“It’s a great time for credit union executives and credit union members to engage with their members of Congress because they are in the district and can speak locally about the issues at hand,” said Eli Joseph, deputy chief advocacy officer at the Credit Union National Association.
Credit union advocates have two weeks to press their case before lawmakers return to Capitol Hill on April 9.
“This is one of the longer recess periods for the year for congressional recess, and the number of pertinent issues that are percolating in Congress is substantial,” said Brad Thaler, vice president of legislative affairs at the National Association of Federally-Insured Credit Unions.
Recent lobbying efforts have focused on the a regulatory relief bill that passed the Senate earlier this month but has yet to make it to a vote in the House. Last week Congress was tied up with drafting and passing a $1.3 trillion omnibus bill that the president signed Friday.
“We are hopeful that the House can continue the effort that the Senate has moved forward,” CUNA’s Joseph said. “There are a number of House support provisions within S. 2155. We are also excited to see a couple of Chairman [Jeb] Hensarling’s priorities included in the omnibus.”
With the two-week recess getting under way, CUNA has provided member credit unions with online toolkits to better understand how to organize district meetings with lawmakers.

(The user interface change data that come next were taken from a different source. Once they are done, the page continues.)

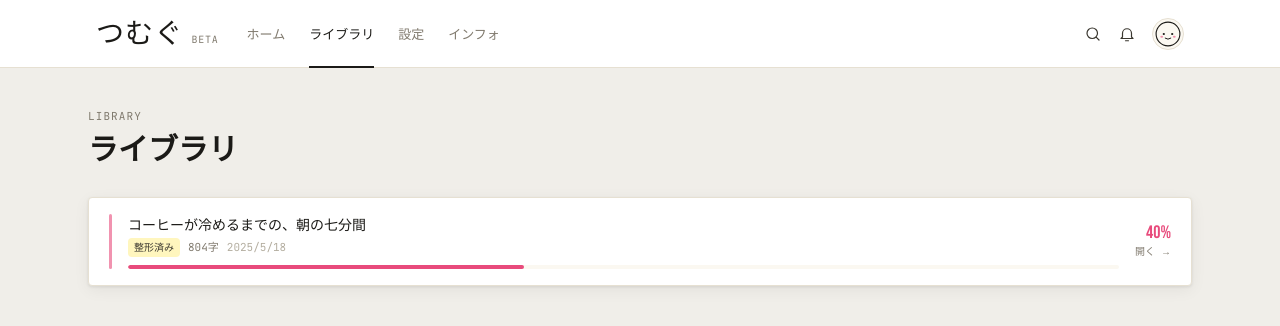
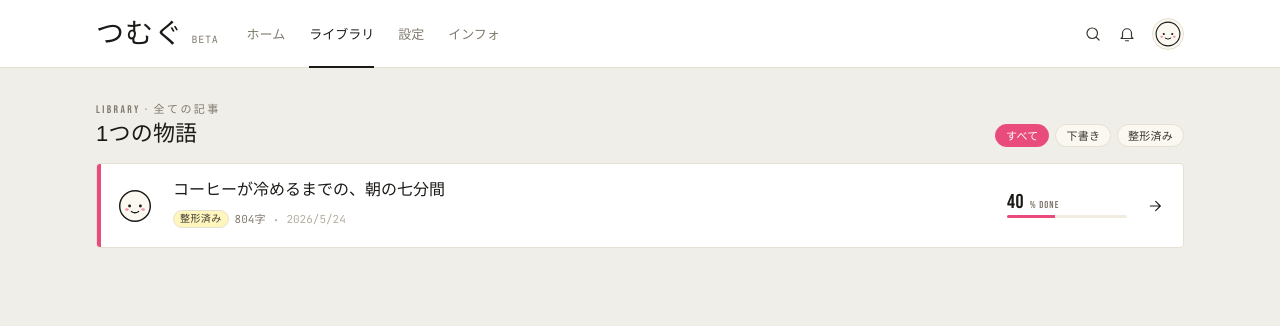
Before and after one commit to haruto-miyakawa/tsumugu, a Next.js app: page /library in a window 1280 px wide. Shown: the top 326 px of the page. Built offline with nearby package versions, Linux system fonts and the light colour scheme.

Commit message:
feat(v2.0): スプリント3 - プレビュー/ライブラリ/設定/生成/インフォを設計図通りに刷新、v2.0完成

```diff
--- a/app/info/page.tsx
+++ b/app/info/page.tsx
@@ -43,10 +43,10 @@ export default function InfoPage() {
 
       {/* Page header — same structure as /settings */}
       <div className="mb-10">
-        <p className="font-mono text-[10px] tracking-widest text-mute uppercase mb-1">
+        <p className="font-display text-[11px] tracking-[0.22em] text-mute uppercase mb-2 leading-none">
           INFO
         </p>
-        <h1 className="font-display text-[40px] md:text-[52px] leading-none text-ink">
+        <h1 className="font-serif font-medium text-[28px] md:text-[36px] leading-[1.2] text-ink tracking-[0.01em]">
           使い方
         </h1>
       </div>
--- a/app/library/page.tsx
+++ b/app/library/page.tsx
@@ -1,23 +1,25 @@
 import Link from "next/link";
 import { readJson, listArticleFiles, getArticlePath } from "@/lib/file-storage";
 import { ArticleData, ArticleSummary } from "@/types/article";
-import { PageContainer } from "@/components/layout/PageContainer";
-import { Card } from "@/components/ui/Card";
-import { Tsumugi } from "@/components/ui/Tsumugi";
+import { Tsumugi } from "@/components/mascot/Tsumugi";
+import { TsumugiTiny } from "@/components/mascot/TsumugiTiny";
+import { Btn } from "@/components/ui/Btn";
+import { Chip } from "@/components/ui/Chip";
+import { BigNum } from "@/components/ui/BigNum";
+import { SectionHead } from "@/components/ui/SectionHead";
+import { Icon } from "@/components/ui/Icon";
 
 const STATUS_LABEL: Record<ArticleSummary["status"], string> = {
-  draft: "下書き", formatted: "整形済み", copied: "コピー済み",
+  draft: "下書き",
+  formatted: "整形済み",
+  copied: "コピー済み",
 };
-const STATUS_CLASS: Record<ArticleSummary["status"], string> = {
-  draft:     "bg-surface text-mute",
-  formatted: "bg-marker text-ink-sub",
-  copied:    "bg-surface text-ink",
-};
+
 const LENGTH_TARGET: Record<string, number> = { short: 1000, medium: 2000, long: 3500 };
 
 async function getAllArticles() {
   const files = await listArticleFiles();
-  const list: (ArticleSummary & { progress: number; wordCount: number })[] = [];
+  const list: (ArticleSummary & { progress: number; wordCount: number; updatedAt: string })[] = [];
   for (const f of files) {
     const a = await readJson<ArticleData>(getArticlePath(f.replace(".json", "")));
     if (!a) continue;
@@ -27,11 +29,13 @@ async function getAllArticles() {
       title: a.output.selectedTitle,
       theme: a.input.theme,
       createdAt: a.createdAt,
+      updatedAt: a.updatedAt,
       status: a.status,
       progress: Math.min(100, Math.round((a.output.markdown.length / target) * 100)),
       wordCount: a.output.markdown.length,
     });
   }
+  list.sort((a, b) => new Date(b.updatedAt).getTime() - new Date(a.updatedAt).getTime());
   return list;
 }
 
@@ -39,52 +43,118 @@ export default async function LibraryPage() {
   const articles = await getAllArticles();
 
   return (
-    <PageContainer kicker="LIBRARY" title="ライブラリ">
-      <Card noPad>
+    <main className="max-w-6xl mx-auto px-4 md:px-8 pt-6 md:pt-9 pb-28 md:pb-12">
+      <SectionHead
+        kicker="LIBRARY · 全ての記事"
+        title={
+          articles.length > 0
+            ? `${articles.length}つの物語`
+            : "まだ物語はありません"
+        }
+        right={
+          articles.length > 0 ? (
+            <div className="flex gap-1.5">
+              <Chip active>すべて</Chip>
+              <Chip>下書き</Chip>
+              <Chip>整形済み</Chip>
+            </div>
+          ) : null
+        }
+      />
+
       {articles.length === 0 ? (
-          <div className="flex flex-col items-center gap-4 py-16 px-6 text-center">
-            <Tsumugi size={64} mood="idle" />
-            <p className="text-sm text-mute">まだ記事がありません。</p>
-            <Link href="/generate" className="text-sm text-accent hover:underline">
-              記事を生成する →
+        <div className="bg-paper border border-rule rounded-sm py-16 px-6 flex flex-col items-center gap-4 text-center">
+          <Tsumugi size={72} mood="idle" />
+          <p className="font-serif text-sm text-mute leading-relaxed">
+            まだ記事がありません。<br />
+            最初の一行を、紡ぎはじめましょう。
+          </p>
+          <Link href="/generate">
+            <Btn kind="primary" size="md" iconRight="arrow-right">記事を生成する</Btn>
           </Link>
         </div>
       ) : (
-          <ul className="divide-y divide-rule">
-            {articles.map((a) => (
+        <ul className="flex flex-col gap-3">
+          {articles.map((a, i) => (
             <li key={a.id}>
-                <Link
+              <LibraryRow
                 href={`/preview/${a.id}`}
-                  className="flex items-center gap-4 px-5 py-4 hover:bg-surface transition-colors group"
-                >
-                  <div className="w-[3px] self-stretch rounded-full bg-accent opacity-60" />
-                  <div className="min-w-0 flex-1">
-                    <p className="text-sm font-sans font-medium text-ink truncate group-hover:text-accent transition-colors">
-                      {a.title}
-                    </p>
-                    <div className="flex items-center gap-2 mt-1 flex-wrap">
-                      <span className={`text-[10px] px-1.5 py-0.5 font-mono rounded-sm ${STATUS_CLASS[a.status]}`}>
-                        {STATUS_LABEL[a.status]}
-                      </span>
-                      <span className="text-[11px] font-mono text-mute">{a.wordCount.toLocaleString()}字</span>
-                      <span className="text-[11px] font-mono text-faint">
-                        {new Date(a.createdAt).toLocaleDateString("ja-JP")}
-                      </span>
-                    </div>
-                    <div className="mt-2 h-1 bg-surface rounded-full overflow-hidden">
-                      <div className="h-full bg-accent rounded-full" style={{ width: `${a.progress}%` }} />
-                    </div>
-                  </div>
-                  <div className="shrink-0 text-right">
-                    <p className="font-display text-lg text-accent leading-none">{a.progress}%</p>
-                    <p className="text-[10px] text-mute mt-0.5 font-mono">開く →</p>
-                  </div>
-                </Link>
+                title={a.title}
+                statusLabel={STATUS_LABEL[a.status]}
+                statusKind={a.status}
+                wordCount={a.wordCount}
+                progress={a.progress}
+                updatedAt={a.updatedAt}
+                hot={i === 0}
+              />
             </li>
           ))}
         </ul>
       )}
-      </Card>
-    </PageContainer>
+    </main>
   );
 }
+
+interface LibraryRowProps {
+  href: string;
+  title: string;
+  statusLabel: string;
+  statusKind: ArticleSummary["status"];
+  wordCount: number;
+  progress: number;
+  updatedAt: string;
+  hot?: boolean;
+}
+function LibraryRow({
+  href,
+  title,
+  statusLabel,
+  statusKind,
+  wordCount,
+  progress,
+  updatedAt,
+  hot,
+}: LibraryRowProps) {
+  return (
+    <Link
+      href={href}
+      className="relative overflow-hidden bg-paper border border-rule rounded-sm flex items-center gap-4 md:gap-5 px-4 md:px-5 py-4 hover:bg-surface transition-colors group"
+    >
+      {hot && <span className="absolute left-0 top-0 bottom-0 w-1 bg-accent" aria-hidden="true" />}
+      <TsumugiTiny size={36} />
+      <div className="flex-1 min-w-0">
+        <h3 className="font-serif font-medium text-[15px] md:text-[16px] leading-[1.3] text-ink truncate group-hover:text-accent transition-colors">
+          {title}
+        </h3>
+        <div className="mt-1.5 flex items-center gap-1.5 flex-wrap">
+          <span
+            className={`inline-flex items-center px-1.5 py-[3px] rounded-full font-mono text-[10px] tracking-[0.04em] leading-none border ${
+              statusKind === "formatted"
+                ? "bg-highlight text-ink-soft border-rule"
+                : statusKind === "copied"
+                ? "bg-ink text-paper border-ink"
+                : "bg-surface text-mute border-rule"
+            }`}
+          >
+            {statusLabel}
+          </span>
+          <span className="font-mono text-[11px] text-mute">{wordCount.toLocaleString()}字</span>
+          <span className="text-mute-soft">·</span>
+          <span className="font-mono text-[11px] text-mute-soft">
+            {new Date(updatedAt).toLocaleDateString("ja-JP")}
+          </span>
+        </div>
+      </div>
+      <div className="hidden sm:flex flex-col gap-1 w-[120px] shrink-0">
+        <div className="flex items-baseline gap-1.5">
+          <BigNum size={20}>{progress}</BigNum>
+          <span className="font-display text-[10px] tracking-[0.1em] text-mute leading-none">% DONE</span>
+        </div>
+        <div className="h-[3px] bg-surface2 rounded-full overflow-hidden">
+          <div className="h-full bg-accent transition-all" style={{ width: `${progress}%` }} />
+        </div>
+      </div>
+      <Icon name="arrow-right" size={16} className="text-ink shrink-0" />
+    </Link>
+  );
+}
--- a/components/layout/PageContainer.tsx
+++ b/components/layout/PageContainer.tsx
@@ -8,19 +8,18 @@ interface PageContainerProps {
 
 export function PageContainer({ children, title, kicker }: PageContainerProps) {
   return (
-    <main className="max-w-6xl mx-auto px-4 md:px-6 py-6 md:py-10 pb-28 md:pb-10">
+    <main className="max-w-6xl mx-auto px-4 md:px-8 py-6 md:py-9 pb-28 md:pb-12">
       {(kicker || title) && (
         <div className="mb-6 md:mb-8">
           {kicker && (
-            <p
-              className="text-[11px] tracking-widest text-mute mb-1"
-              style={{ fontFamily: "var(--font-mono)" }}
-            >
+            <p className="font-display text-[11px] tracking-[0.22em] text-mute uppercase mb-2 leading-none">
               {kicker}
             </p>
           )}
           {title && (
-            <h1 className="text-2xl md:text-3xl font-semibold text-ink">{title}</h1>
+            <h1 className="font-serif font-medium text-[24px] md:text-[30px] leading-[1.25] text-ink tracking-[0.01em]">
+              {title}
+            </h1>
           )}
         </div>
       )}
--- a/components/style/StyleEditor.tsx
+++ b/components/style/StyleEditor.tsx
@@ -2,7 +2,7 @@
 
 import { useState } from "react";
 import { StyleConfig } from "@/types/style";
-import { Button } from "@/components/ui/Button";
+import { Btn } from "@/components/ui/Btn";
 import { Select } from "@/components/ui/Select";
 import { Toggle } from "@/components/ui/Toggle";
 
@@ -307,11 +307,13 @@ export function StyleEditor({ style, onSave, onCancel }: StyleEditorProps) {
 
       {/* ── Actions ── */}
       <div className="flex gap-2 pt-2">
-        <Button onClick={handleSave} isLoading={isSaving}>保存</Button>
+        <Btn kind="primary" icon="check" onClick={handleSave} disabled={isSaving}>
+          {isSaving ? "保存中…" : "保存"}
+        </Btn>
         {onCancel && (
-          <Button variant="secondary" onClick={onCancel} disabled={isSaving}>
+          <Btn kind="soft" onClick={onCancel} disabled={isSaving}>
             キャンセル
-          </Button>
+          </Btn>
         )}
       </div>
     </div>
```
Also changed, not shown: app/preview/[id]/page.tsx (+31 -35 lines), app/settings/page.tsx (+5 -5 lines), components/generate/GenerateForm.tsx (+112 -57 lines), components/style/StyleAnalyzer.tsx (+34 -25 lines). Lines whose indentation alone changed are shown as unchanged.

NAFCU, meanwhile, is encouraging its members to invite legislators to visit local credit unions or meet with lawmakers in their district offices.
Financial Services Committee moves 99 bills
In the meantime, credit unions saw more regulatory process last week, as the House Financial Services Committee approved eight bills, bringing the total number of bills reported out of the committee this Congress to 99.
The latest bills passed out of committee include:
· The Protecting Veterans Credit Act of 2017, H.R. 2683 (69-0);
· To require the appropriate Federal banking agencies to recognize the exposure-reducing nature of client margin for cleared derivatives, H.R. 4659 (45-15);
· The Volcker Rule Regulatory Harmonization Act, H.R. 4790 (50-10);
· The Ensuring Quality Unbiased Access to Loans Act of 2017, H.R. 4861 (34-26);
· The Public Company Registration Act, H.R. 5051 (34-26);
· The Small Bank Exam Cycle Improvement Act of 2018, H.R. 5076 (60-0);
· The Practice of Law Technical Clarification Act of 2018, H.R. 5082 (35-25); and
· The Derivatives Fairness Act, H.R. 5323 (34-26).
"These eight important measures continue the Committee's efforts to ensure that hardworking Americans have access to credit; to ensure that the regulatory burden does not fall disproportionately on our smaller banks and credit unions; and to make sure that our startup businesses and our entrepreneurs have access to capital while balancing very legitimate concerns for the stability of our financial system," Chairman Hensarling, R-Texas, said in a statement. "I want to congratulate all of our members for their hard work on these important bills."